The Rigaud firm encountered several difficulties, with its advertisements being considered indecent and inaccurate, and in protecting their high quality medicinal reputation from unscrupulous imitators.
In 1895, the presence of a Santal Midy advertisement in The Pittsburgh Chronicle Telegraph was chastised severely by a letter to the editor. “This newspaper which with a seeming hypocrisy addresses itself to the more moral part of the community which poses as a family paper fit to be read at the fireside by the wives and children of its subscribers exerts itself as a willing agent of the patrons of the Police Gazette, and with a fine conception of what the moral and family part of the community demands, exploits in its columns the following various specimens of salacious advertisements: “Sex-ine Pills”; “Vitalis for Enlarging and Strengthening the Parts”; “Vigor of Men”; “Le Brun’s G & G for Either Sex”; “Dr Peel’s Pennyroyal Pills”; “Santal Midy, Cures in 48 Hours”. It is impossible to speak in temperate language of the sordid venality that prompts the acceptance of such advertisements. It is not improper however to characterize the Chronicle Telegraph as a disgrace to the journalism to Pittsburg and to call its attention to the act of March 16th 1870 which was framed to prevent and punish this sort of crime.”

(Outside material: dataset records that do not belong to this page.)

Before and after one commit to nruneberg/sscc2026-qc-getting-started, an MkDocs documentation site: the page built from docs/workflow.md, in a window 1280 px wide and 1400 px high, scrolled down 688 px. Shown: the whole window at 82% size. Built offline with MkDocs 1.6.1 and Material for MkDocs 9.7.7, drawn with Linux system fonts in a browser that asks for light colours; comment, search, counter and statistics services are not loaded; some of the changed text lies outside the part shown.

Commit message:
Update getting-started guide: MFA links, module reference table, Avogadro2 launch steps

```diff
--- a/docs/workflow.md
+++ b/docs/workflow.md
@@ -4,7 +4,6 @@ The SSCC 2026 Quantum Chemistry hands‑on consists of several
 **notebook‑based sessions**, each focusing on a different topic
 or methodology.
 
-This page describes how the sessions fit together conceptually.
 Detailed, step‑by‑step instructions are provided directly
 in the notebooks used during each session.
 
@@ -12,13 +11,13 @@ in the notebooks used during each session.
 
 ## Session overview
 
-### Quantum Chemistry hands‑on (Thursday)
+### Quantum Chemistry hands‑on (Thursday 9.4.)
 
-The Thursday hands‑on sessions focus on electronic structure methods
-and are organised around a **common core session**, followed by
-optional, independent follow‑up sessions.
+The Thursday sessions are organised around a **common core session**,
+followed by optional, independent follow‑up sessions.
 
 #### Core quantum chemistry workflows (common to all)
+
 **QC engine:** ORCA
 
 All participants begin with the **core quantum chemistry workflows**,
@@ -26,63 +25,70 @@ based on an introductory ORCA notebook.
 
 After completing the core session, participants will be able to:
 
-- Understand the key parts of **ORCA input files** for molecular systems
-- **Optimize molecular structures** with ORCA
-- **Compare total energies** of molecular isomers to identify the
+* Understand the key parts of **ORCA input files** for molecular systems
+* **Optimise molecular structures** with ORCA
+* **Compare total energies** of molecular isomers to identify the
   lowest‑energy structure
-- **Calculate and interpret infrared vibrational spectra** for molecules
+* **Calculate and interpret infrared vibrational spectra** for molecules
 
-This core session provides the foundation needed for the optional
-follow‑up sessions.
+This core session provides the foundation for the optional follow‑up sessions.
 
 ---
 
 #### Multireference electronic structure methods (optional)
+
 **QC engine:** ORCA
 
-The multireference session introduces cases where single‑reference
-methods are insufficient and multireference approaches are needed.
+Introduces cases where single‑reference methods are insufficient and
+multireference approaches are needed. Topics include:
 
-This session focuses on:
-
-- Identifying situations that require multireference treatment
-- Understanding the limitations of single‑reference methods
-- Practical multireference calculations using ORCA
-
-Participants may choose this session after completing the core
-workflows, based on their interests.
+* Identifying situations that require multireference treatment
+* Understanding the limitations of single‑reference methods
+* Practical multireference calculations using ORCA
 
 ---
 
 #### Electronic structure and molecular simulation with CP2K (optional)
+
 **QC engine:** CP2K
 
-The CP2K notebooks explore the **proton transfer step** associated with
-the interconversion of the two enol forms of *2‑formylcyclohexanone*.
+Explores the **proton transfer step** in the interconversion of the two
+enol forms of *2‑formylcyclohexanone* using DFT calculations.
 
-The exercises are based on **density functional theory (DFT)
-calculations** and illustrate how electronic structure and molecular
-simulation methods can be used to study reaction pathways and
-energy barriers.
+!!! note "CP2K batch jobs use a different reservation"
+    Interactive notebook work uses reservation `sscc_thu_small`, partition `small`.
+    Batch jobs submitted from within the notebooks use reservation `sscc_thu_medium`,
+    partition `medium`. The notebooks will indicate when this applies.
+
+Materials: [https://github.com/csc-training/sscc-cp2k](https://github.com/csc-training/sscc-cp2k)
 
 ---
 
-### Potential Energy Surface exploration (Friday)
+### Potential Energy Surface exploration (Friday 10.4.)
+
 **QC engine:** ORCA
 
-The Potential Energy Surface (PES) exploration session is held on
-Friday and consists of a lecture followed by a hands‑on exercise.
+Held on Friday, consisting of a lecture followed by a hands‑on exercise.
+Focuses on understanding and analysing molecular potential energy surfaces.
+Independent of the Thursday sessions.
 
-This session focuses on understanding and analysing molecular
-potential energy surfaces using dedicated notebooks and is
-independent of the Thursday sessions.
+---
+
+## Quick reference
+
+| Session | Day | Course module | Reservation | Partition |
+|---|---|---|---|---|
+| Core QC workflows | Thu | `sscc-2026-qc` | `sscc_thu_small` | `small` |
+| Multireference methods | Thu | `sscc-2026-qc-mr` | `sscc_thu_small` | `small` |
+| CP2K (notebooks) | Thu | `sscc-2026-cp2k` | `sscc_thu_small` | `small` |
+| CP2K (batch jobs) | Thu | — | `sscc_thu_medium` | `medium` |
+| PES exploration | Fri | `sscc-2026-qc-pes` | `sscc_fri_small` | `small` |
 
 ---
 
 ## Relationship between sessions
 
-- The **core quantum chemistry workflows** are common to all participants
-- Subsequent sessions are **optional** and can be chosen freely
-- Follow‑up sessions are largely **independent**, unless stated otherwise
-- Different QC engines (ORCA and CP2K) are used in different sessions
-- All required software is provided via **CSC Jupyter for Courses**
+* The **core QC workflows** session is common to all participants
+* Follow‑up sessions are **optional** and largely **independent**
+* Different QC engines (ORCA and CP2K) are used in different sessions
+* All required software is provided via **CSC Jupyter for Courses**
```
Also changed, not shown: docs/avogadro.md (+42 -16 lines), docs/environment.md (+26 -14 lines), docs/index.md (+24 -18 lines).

According to Practical Druggist and Pharmaceutical Review of Reviews, in 1898 the Rigaud firm accused several individuals of selling imitations of their product and succeeded in bringing them to court.
In 1909, the Journal of the American Medical Association took issue with the curative claims presented in the Santal Midy advertising and labeling. “One of the preparations which this firm advertises to the public is “Santal Midy.” “Cures in 48 hours” the advertisements used to read, but since the Journal called attention to the fact that promising to cure gonorrhea in two days was rather a large order, this has been modified – in American advertisements – to “relieved in 24 hours.”

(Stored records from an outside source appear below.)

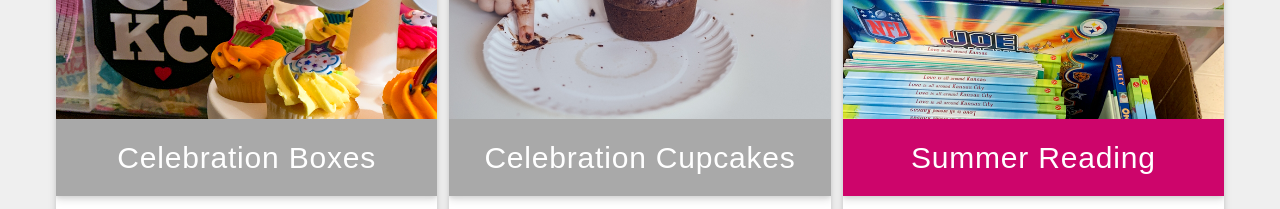
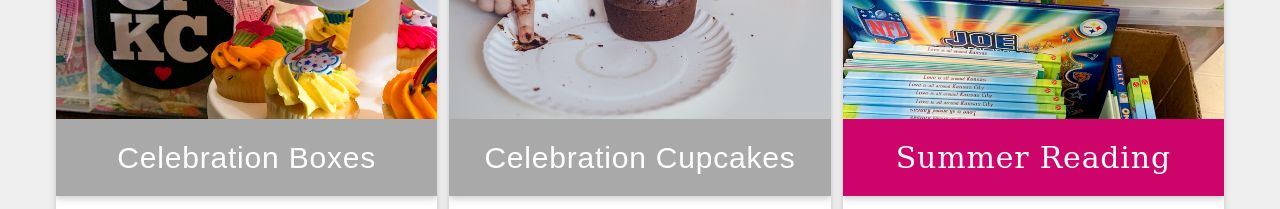
Before and after one commit to thedavefulton/cpkc, a website: page v2.html in a window 1280 px wide. Shown: the part 1560-1769 px from the top of the page. Drawn offline with Linux system fonts and the light colour scheme; a web font is replaced by a local one.

Commit message:
testing regular serif

```diff
--- a/v2.html
+++ b/v2.html
@@ -224,7 +224,7 @@
                                     <div>
                                         <!-- Paint/Title -->
                                         <div class="flex py-4 shadow-md tracking-wide bg-c-pink justify-center items-center w-full h-full">
-                                            <h3 class="text-3xl text-white font-light">Summer Reading</h3>
+                                            <h3 class="text-3xl text-white font-serif font-normal">Summer Reading</h3>
                                         </div>
 
                                         <!-- Content -->
```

In 1919 the Food and Drug Administration ruling determined they had made false claims of a cure in their packaging and ordered them to stop.
Another location where Santal Midy bottles have been uncovered is Fort Calgary Archaeological Site, an outpost of the Northwest Mounted Police of Canada. According to Sharlene McKinnon, “One piece of material evidence found at the Fort Calgary Archaeological Site which indicates that venereal disease was present in the NWMP force at Calgary is the presence of two Santal de Midy bottles. Reports and written accounts tell one that many of the Northwest Mounted Police were chronic sufferers; that many of the men ‘entered the force with [venereal] disease,’ that some men died of complications due to syphilis, and that most chronic sufferers of VD were ‘invalided’ from the Northwest Mounted Police Force. Statistics show that between 1875 and 1915, 341 men suffered from some sort of venereal problem–like syphilis, gonorrhea, gleet (a form of gonorrhea), venereal warts, herpes, hepatitis, and venereal chancres.”
Since Santal Midy was openly marketed as a treatment for gonorrhea, it can be inferred that its presence at Illinois State University during the turn of the 20th century is indicative that gonorrhea was also present. The reputation of universities as places where young people engage in sexual experimentation is well known, while at the same time, married women were forbidden from attending ISU. This combination means that clandestine sex, and clandestine treatment for venereal disease were realities on campus. No wonder why someone in possession of a bottle for a known gonorrhea medicine would go to the trouble of throwing it in an obsolete cistern under a campus building, to hide the evidence of illicit behavior.